Whenever a company generates profits, there are four main things it can do with that moolah. It can:

  • Pay shareholders a dividend
  • Pay down debt
  • Buy back shares of company stock
  • Reinvest in operations

Return on equity reveals how effectively reinvested earnings and capital that shareholders originally invested in the company are used to generate additional earnings. For example, profits might be used to acquire another company. Or a new factory might be built, upping the firm's output and sales.

To calculate return on equity, take one year's (or four quarters') worth of earnings (often referred to as "net income") from the income statement. Next, look at shareholders' equity, on the balance sheet. Remember that net income reflects income generated over a period of time, whereas shareholder's equity listed on the balance sheet reflects a value at one point in time. You want to use a shareholder equity figure that covers the same period of time as the net income figure. So you'll average two shareholders' equity numbers, from the beginning and end of that period, adding them and then dividing by two.

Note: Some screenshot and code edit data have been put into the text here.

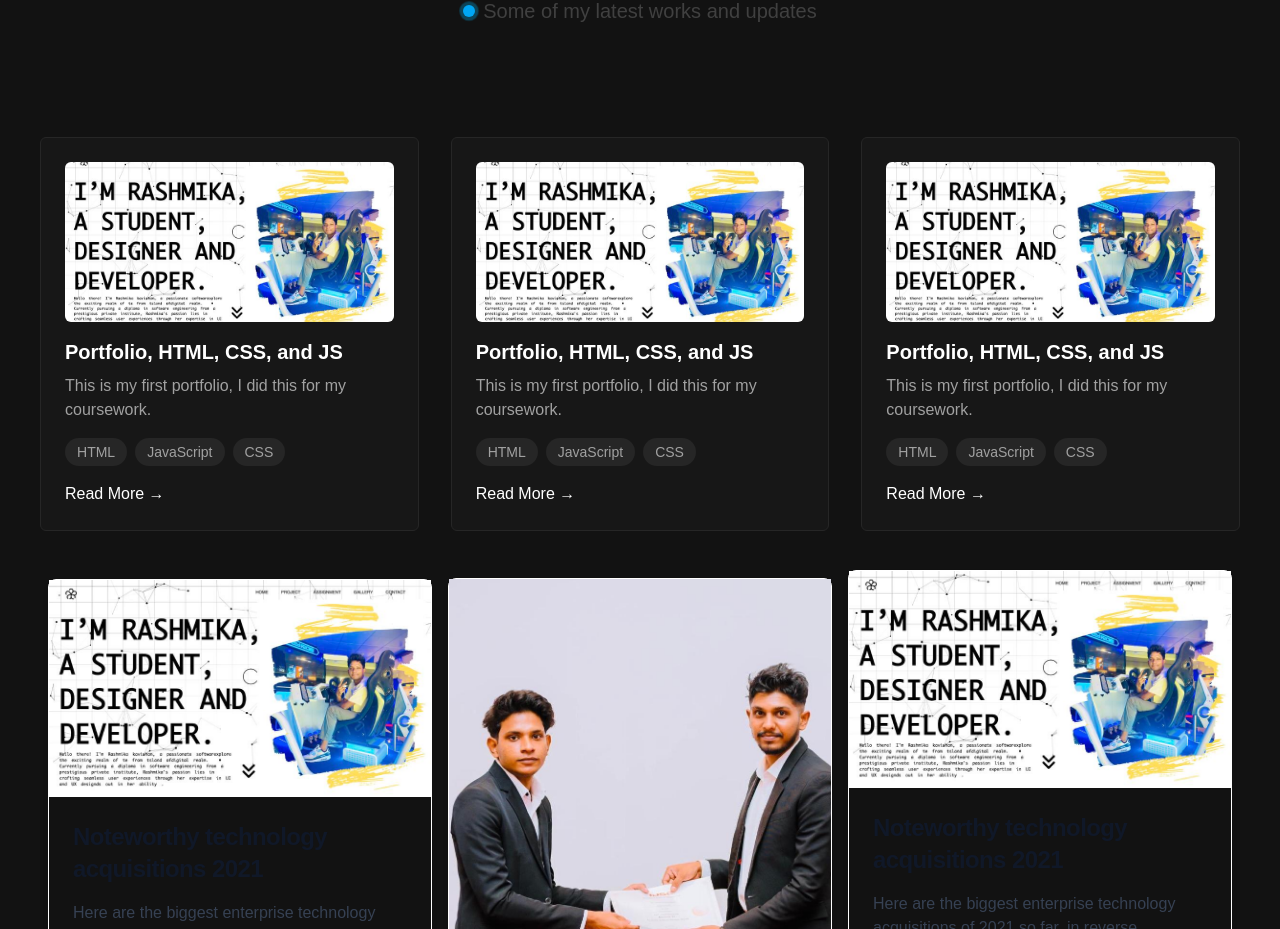
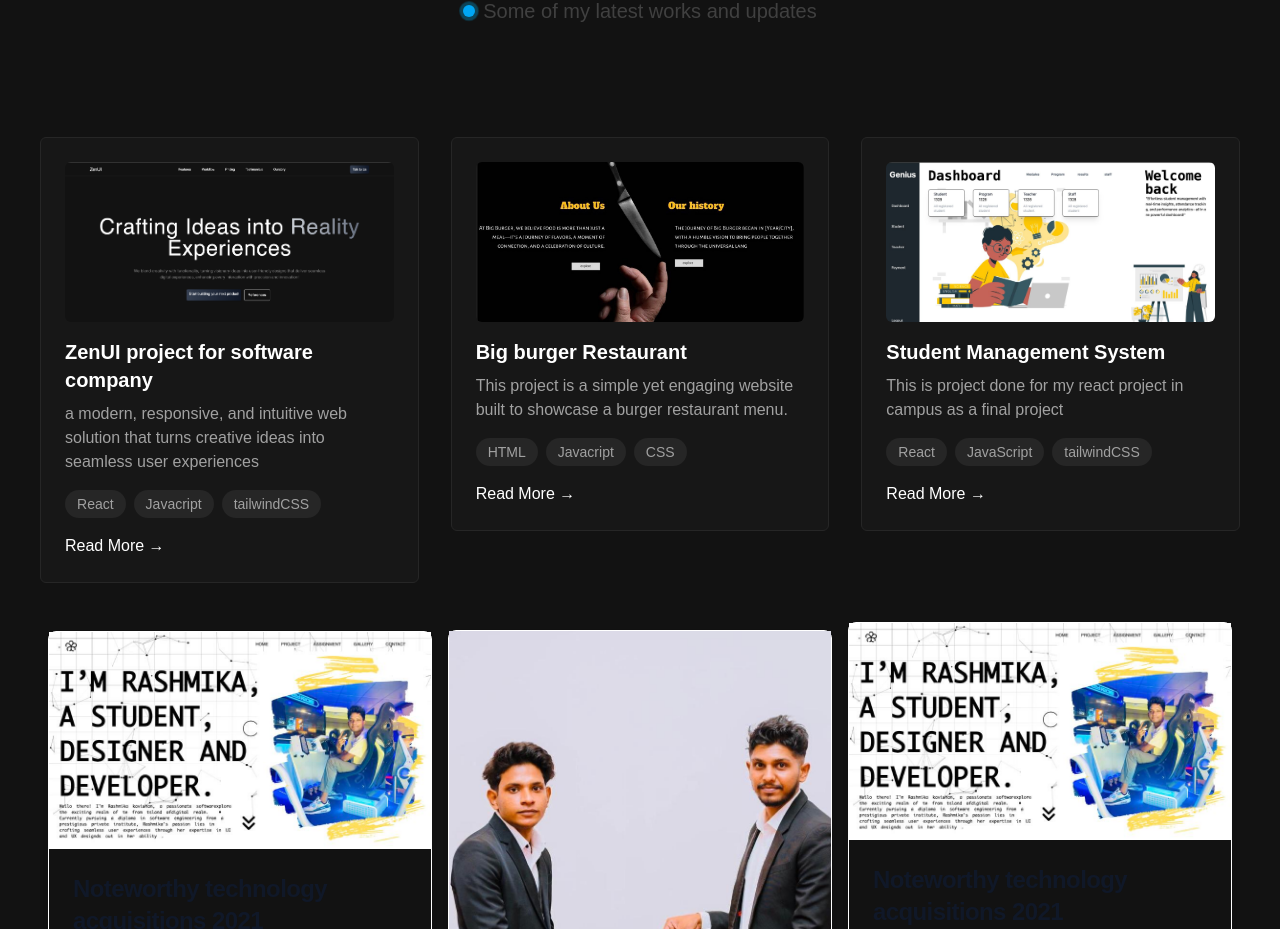
Before and after one commit to rashmikaz/new-portfolio, a React (Vite) app: page / in a window 1280 px wide. Shown: the part 795-1724 px from the top of the page. Built offline with nearby package versions, Linux system fonts and the light colour scheme.

Commit message:
student management system project

```diff
--- a/src/components/Main.jsx
+++ b/src/components/Main.jsx
@@ -5,25 +5,31 @@ import portfolioimg from "../assets/portfolio.jpeg";
 import innovestaimg from "../assets/innovesta.jpeg"
 import Footer from './Footer';
 import { Card } from "flowbite-react";
+import zenuiimg from "../assets/zenUI.png"
+import bigburgerimg from "../assets/big burger.jpeg"
+import smsimg from "../assets/sms-react.jpeg"
+
 
 const project = [
+ {
+
+       title: "ZenUI project for software company",
+       description: "a modern, responsive, and intuitive web solution that turns creative ideas into seamless user experiences",
+       tags: ["React", "Javacript", "tailwindCSS"],
+       image: zenuiimg,
+     },
   {
-    title: "Portfolio, HTML, CSS, and JS",
-    description: "This is my first portfolio, I did this for my coursework.",
-    tags: ["HTML", "JavaScript", "CSS"],
-    image: portfolioimg,
-  },
+
+      title: "Big burger Restaurant",
+      description: "This project is a simple yet engaging website built to showcase a burger restaurant menu.",
+      tags: ["HTML", "Javacript", "CSS"],
+      image: bigburgerimg,
+    },
   {
-    title: "Portfolio, HTML, CSS, and JS",
-    description: "This is my first portfolio, I did this for my coursework.",
-    tags: ["HTML", "JavaScript", "CSS"],
-    image: portfolioimg,
-  },
-  {
-    title: "Portfolio, HTML, CSS, and JS",
-    description: "This is my first portfolio, I did this for my coursework.",
-    tags: ["HTML", "JavaScript", "CSS"],
-    image: portfolioimg,
+    title: "Student Management System",
+    description: "This is project done for my react project in campus as a final project ",
+    tags: ["React", "JavaScript", "tailwindCSS"],
+    image: smsimg,
   },
 ];
 
```
Also changed, not shown: src/assets/sms-react.jpeg (added).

To finally arrive at the ROE, divide the year's earnings by the average shareholders' equity. (Whew!)

Learn more about ROE in this Fool overview article, this article by Rex Moore, this article by Bill Mann, and in this classic article by Paul Commins.